Activity
Copy each line of the records below that mentions the word "SMALL".

[Opening Data for processing section]

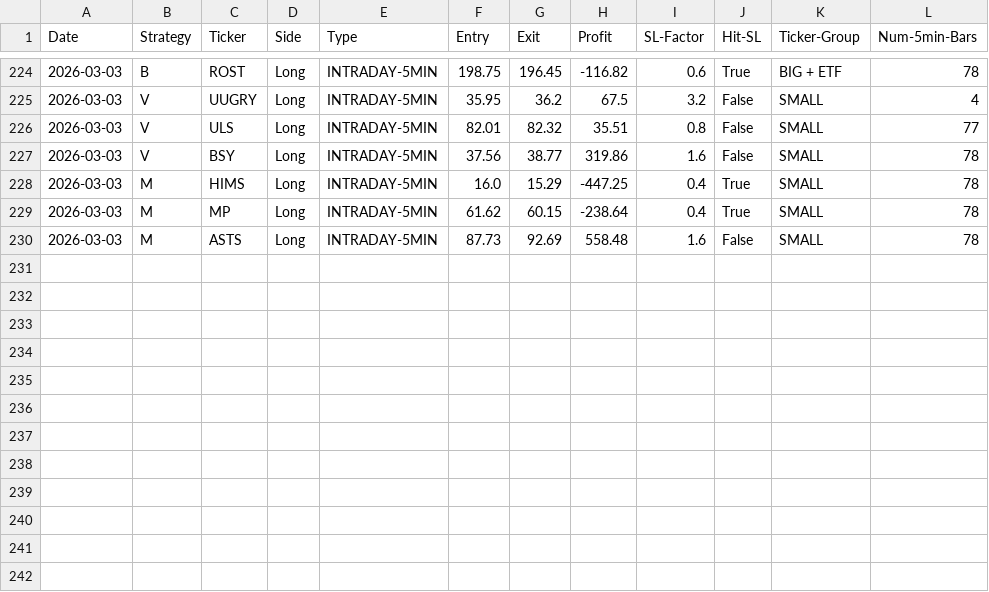
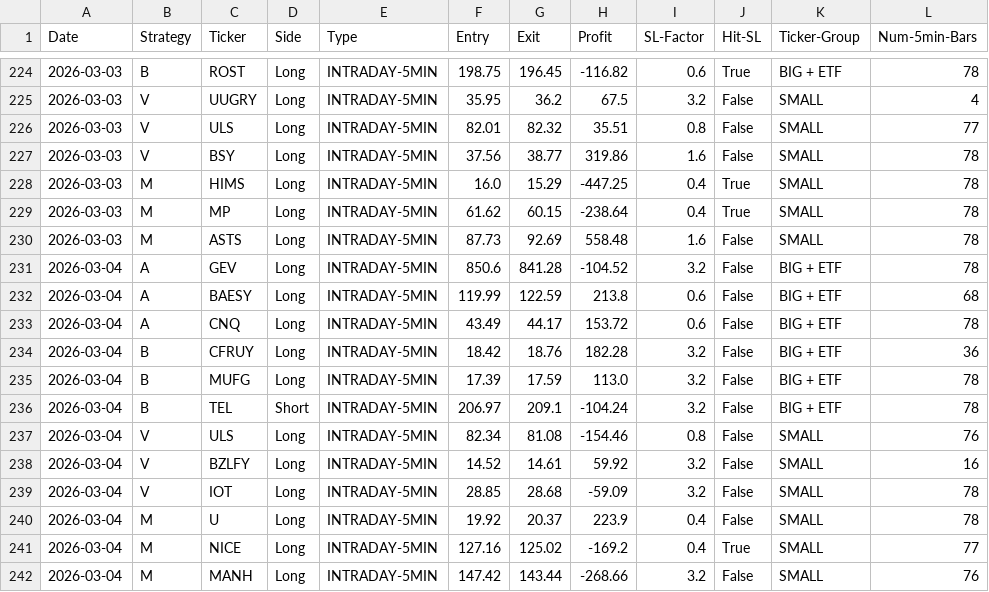
Before and after one commit to pollcerny-sudo/trading-agent-bot, a CSV file: final_backtest_results.csv, drawn as a sheet; only a part is shown, gaps mark what is left out; the diff names each change by its address in the sheet, - before the commit and + after, or states it on an @@ line.

```diff
--- a/final_backtest_results.csv
+++ b/final_backtest_results.csv
+row 231: 2026-03-04 | A | GEV | Long | INTRADAY-5MIN | 850.6 | 841.28 | -104.52 | 3.2 | False | BIG + ETF | 78
+row 232: 2026-03-04 | A | BAESY | Long | INTRADAY-5MIN | 119.99 | 122.59 | 213.8 | 0.6 | False | BIG + ETF | 68
+row 233: 2026-03-04 | A | CNQ | Long | INTRADAY-5MIN | 43.49 | 44.17 | 153.72 | 0.6 | False | BIG + ETF | 78
+row 234: 2026-03-04 | B | CFRUY | Long | INTRADAY-5MIN | 18.42 | 18.76 | 182.28 | 3.2 | False | BIG + ETF | 36
+row 235: 2026-03-04 | B | MUFG | Long | INTRADAY-5MIN | 17.39 | 17.59 | 113.0 | 3.2 | False | BIG + ETF | 78
+row 236: 2026-03-04 | B | TEL | Short | INTRADAY-5MIN | 206.97 | 209.1 | -104.24 | 3.2 | False | BIG + ETF | 78
+row 237: 2026-03-04 | V | ULS | Long | INTRADAY-5MIN | 82.34 | 81.08 | -154.46 | 0.8 | False | SMALL | 76
+row 238: 2026-03-04 | V | BZLFY | Long | INTRADAY-5MIN | 14.52 | 14.61 | 59.92 | 3.2 | False | SMALL | 16
+row 239: 2026-03-04 | V | IOT | Long | INTRADAY-5MIN | 28.85 | 28.68 | -59.09 | 3.2 | False | SMALL | 78
+row 240: 2026-03-04 | M | U | Long | INTRADAY-5MIN | 19.92 | 20.37 | 223.9 | 0.4 | False | SMALL | 78
+row 241: 2026-03-04 | M | NICE | Long | INTRADAY-5MIN | 127.16 | 125.02 | -169.2 | 0.4 | True | SMALL | 77
+row 242: 2026-03-04 | M | MANH | Long | INTRADAY-5MIN | 147.42 | 143.44 | -268.66 | 3.2 | False | SMALL | 76
```
Also changed, not shown: 2 other files.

[Closing Data for processing section]

Response to this exercise
+row 237: 2026-03-04 | V | ULS | Long | INTRADAY-5MIN | 82.34 | 81.08 | -154.46 | 0.8 | False | SMALL | 76
+row 238: 2026-03-04 | V | BZLFY | Long | INTRADAY-5MIN | 14.52 | 14.61 | 59.92 | 3.2 | False | SMALL | 16
+row 239: 2026-03-04 | V | IOT | Long | INTRADAY-5MIN | 28.85 | 28.68 | -59.09 | 3.2 | False | SMALL | 78
+row 240: 2026-03-04 | M | U | Long | INTRADAY-5MIN | 19.92 | 20.37 | 223.9 | 0.4 | False | SMALL | 78
+row 241: 2026-03-04 | M | NICE | Long | INTRADAY-5MIN | 127.16 | 125.02 | -169.2 | 0.4 | True | SMALL | 77
+row 242: 2026-03-04 | M | MANH | Long | INTRADAY-5MIN | 147.42 | 143.44 | -268.66 | 3.2 | False | SMALL | 76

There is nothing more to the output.